What you need to do
Report how many lines of these entries hold the string "props"; reply with the number alone.

Available data
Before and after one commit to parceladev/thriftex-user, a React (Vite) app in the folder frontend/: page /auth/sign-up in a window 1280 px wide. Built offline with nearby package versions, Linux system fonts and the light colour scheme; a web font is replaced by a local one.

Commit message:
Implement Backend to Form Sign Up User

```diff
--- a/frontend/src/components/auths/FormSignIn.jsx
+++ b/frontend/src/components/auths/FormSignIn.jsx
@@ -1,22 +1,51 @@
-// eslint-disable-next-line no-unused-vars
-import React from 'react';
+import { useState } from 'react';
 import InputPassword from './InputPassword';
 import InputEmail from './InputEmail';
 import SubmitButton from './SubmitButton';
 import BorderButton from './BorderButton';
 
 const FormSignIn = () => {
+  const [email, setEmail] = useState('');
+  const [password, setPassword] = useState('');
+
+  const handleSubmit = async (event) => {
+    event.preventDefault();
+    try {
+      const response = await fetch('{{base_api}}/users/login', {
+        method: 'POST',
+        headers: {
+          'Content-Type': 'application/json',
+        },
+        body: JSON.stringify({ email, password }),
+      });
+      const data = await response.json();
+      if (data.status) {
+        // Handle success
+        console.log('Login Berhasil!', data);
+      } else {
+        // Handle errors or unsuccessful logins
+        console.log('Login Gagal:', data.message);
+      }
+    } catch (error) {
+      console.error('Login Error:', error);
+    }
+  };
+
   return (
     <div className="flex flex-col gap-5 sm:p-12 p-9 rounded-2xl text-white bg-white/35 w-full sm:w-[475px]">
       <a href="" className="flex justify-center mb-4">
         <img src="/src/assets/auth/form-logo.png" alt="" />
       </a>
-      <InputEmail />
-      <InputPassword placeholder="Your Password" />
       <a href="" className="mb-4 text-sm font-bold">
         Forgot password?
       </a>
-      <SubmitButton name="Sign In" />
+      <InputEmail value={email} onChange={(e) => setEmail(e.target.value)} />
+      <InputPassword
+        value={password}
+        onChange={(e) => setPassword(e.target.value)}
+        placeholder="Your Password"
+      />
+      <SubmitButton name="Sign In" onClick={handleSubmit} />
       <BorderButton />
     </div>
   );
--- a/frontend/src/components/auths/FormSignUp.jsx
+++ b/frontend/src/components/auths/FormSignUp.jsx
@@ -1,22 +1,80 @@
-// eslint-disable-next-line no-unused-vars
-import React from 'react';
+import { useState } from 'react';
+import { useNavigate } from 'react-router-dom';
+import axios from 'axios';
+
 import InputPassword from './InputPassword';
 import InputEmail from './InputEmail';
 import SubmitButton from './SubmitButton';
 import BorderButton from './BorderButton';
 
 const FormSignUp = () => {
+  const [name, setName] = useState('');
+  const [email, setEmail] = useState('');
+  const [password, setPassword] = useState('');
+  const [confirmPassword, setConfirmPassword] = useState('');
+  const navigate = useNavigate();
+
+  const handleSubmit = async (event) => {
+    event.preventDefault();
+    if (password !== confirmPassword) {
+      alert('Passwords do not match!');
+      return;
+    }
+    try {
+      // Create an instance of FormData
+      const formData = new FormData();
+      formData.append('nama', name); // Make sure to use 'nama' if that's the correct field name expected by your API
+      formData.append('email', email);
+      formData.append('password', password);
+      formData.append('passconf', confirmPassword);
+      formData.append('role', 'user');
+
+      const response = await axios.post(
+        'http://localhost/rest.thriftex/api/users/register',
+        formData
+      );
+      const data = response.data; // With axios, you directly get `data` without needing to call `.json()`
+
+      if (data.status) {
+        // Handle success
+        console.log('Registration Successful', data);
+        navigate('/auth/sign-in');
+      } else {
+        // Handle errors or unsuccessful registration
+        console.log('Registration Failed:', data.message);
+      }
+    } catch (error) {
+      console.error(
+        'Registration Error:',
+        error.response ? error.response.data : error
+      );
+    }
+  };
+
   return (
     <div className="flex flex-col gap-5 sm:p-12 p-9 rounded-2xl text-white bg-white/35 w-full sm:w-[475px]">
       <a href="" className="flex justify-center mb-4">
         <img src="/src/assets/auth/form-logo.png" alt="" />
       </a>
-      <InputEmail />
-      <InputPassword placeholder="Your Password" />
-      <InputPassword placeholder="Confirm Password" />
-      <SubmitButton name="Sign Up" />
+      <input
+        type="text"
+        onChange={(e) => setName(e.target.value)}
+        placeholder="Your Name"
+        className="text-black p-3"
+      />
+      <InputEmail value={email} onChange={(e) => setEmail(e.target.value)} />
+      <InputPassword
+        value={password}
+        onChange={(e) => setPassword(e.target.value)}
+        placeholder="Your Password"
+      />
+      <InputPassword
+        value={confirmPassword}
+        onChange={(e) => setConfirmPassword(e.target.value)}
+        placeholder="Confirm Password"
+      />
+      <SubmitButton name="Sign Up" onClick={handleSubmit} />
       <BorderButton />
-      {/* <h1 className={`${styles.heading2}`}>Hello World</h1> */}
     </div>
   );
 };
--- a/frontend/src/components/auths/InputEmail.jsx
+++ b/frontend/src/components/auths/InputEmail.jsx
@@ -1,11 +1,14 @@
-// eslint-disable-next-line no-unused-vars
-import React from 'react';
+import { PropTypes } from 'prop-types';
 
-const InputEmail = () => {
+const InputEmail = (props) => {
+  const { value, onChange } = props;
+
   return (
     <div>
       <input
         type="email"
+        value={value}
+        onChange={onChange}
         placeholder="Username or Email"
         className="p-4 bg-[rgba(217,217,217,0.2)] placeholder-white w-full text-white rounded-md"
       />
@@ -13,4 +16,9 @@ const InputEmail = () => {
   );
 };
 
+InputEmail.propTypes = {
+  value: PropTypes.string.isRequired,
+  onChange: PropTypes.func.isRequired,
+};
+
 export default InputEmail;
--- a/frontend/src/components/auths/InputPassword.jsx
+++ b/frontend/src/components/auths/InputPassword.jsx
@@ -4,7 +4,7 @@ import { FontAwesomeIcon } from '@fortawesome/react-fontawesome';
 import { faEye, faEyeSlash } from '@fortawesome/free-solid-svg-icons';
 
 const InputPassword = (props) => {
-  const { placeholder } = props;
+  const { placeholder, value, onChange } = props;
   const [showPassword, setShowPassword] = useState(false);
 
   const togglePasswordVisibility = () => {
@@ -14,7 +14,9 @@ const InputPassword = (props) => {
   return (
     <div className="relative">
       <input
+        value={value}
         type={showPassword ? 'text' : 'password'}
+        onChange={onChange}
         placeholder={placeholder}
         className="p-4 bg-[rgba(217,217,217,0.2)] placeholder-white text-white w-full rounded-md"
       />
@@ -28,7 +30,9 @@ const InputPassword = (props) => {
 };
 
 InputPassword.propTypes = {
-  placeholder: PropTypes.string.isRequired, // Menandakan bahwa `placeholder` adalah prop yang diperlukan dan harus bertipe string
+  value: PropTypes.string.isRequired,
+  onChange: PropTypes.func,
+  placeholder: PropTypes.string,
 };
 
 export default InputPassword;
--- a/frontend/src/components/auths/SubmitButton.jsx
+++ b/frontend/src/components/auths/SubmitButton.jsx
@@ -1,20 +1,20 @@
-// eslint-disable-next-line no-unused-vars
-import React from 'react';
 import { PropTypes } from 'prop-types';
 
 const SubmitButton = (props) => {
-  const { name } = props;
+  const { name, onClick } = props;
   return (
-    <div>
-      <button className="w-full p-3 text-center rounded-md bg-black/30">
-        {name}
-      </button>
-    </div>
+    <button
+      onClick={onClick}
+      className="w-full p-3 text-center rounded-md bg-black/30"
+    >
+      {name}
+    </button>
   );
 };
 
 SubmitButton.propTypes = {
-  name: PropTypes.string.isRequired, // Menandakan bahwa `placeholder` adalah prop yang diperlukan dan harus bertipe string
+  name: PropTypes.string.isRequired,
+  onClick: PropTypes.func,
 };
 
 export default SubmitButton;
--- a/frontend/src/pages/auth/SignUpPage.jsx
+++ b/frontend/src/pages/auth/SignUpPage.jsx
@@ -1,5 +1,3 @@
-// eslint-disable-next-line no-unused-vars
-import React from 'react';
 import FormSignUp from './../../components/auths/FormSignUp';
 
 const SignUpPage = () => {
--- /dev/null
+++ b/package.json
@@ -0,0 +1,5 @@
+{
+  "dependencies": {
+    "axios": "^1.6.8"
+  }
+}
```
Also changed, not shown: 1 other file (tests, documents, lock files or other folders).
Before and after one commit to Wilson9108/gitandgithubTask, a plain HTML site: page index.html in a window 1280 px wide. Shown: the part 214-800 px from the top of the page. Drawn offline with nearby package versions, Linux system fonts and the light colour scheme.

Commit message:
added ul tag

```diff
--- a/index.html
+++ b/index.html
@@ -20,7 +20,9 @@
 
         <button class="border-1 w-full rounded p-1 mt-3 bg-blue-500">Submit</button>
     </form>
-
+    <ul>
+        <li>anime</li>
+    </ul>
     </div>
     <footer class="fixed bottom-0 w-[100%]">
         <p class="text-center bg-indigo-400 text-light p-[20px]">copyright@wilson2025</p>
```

Result
10